Output the listing word for word, minus pictures.
=== Begin Enclosure ===
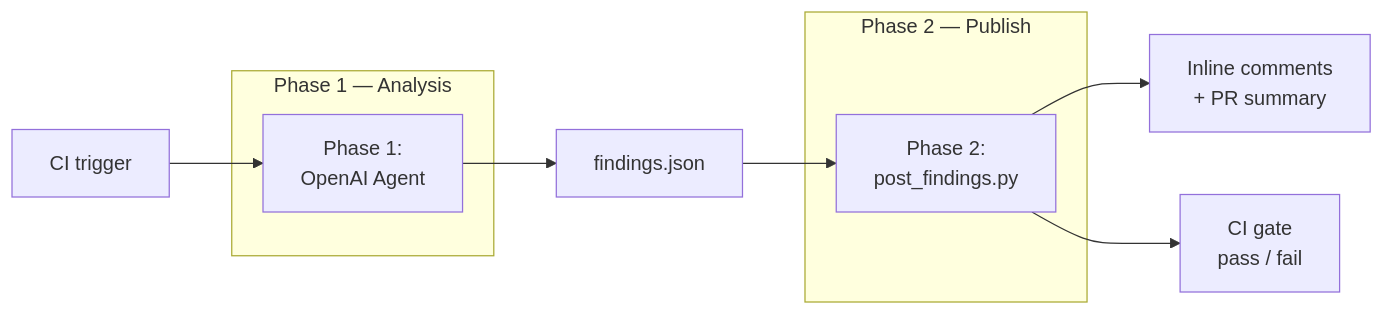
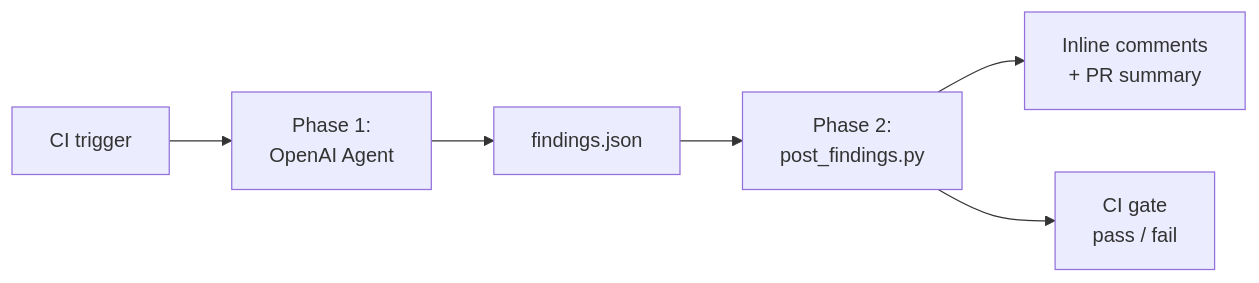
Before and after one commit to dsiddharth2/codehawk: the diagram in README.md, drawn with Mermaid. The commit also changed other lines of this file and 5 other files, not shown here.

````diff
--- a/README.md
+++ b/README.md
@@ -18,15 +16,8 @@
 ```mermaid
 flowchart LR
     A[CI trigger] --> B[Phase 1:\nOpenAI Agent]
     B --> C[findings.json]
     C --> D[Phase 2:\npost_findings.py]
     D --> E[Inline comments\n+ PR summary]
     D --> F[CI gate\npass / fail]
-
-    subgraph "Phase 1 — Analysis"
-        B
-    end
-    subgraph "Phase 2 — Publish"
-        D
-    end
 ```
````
=== End Enclosure ===
● OUTPUT OF THE TASK:
Before and after one commit to dsiddharth2/codehawk: the diagram in README.md, drawn with Mermaid. The commit also changed other lines of this file and 5 other files, not shown here.

````diff
--- a/README.md
+++ b/README.md
@@ -18,15 +16,8 @@
 ```mermaid
 flowchart LR
     A[CI trigger] --> B[Phase 1:\nOpenAI Agent]
     B --> C[findings.json]
     C --> D[Phase 2:\npost_findings.py]
     D --> E[Inline comments\n+ PR summary]
     D --> F[CI gate\npass / fail]
-
-    subgraph "Phase 1 — Analysis"
-        B
-    end
-    subgraph "Phase 2 — Publish"
-        D
-    end
 ```
````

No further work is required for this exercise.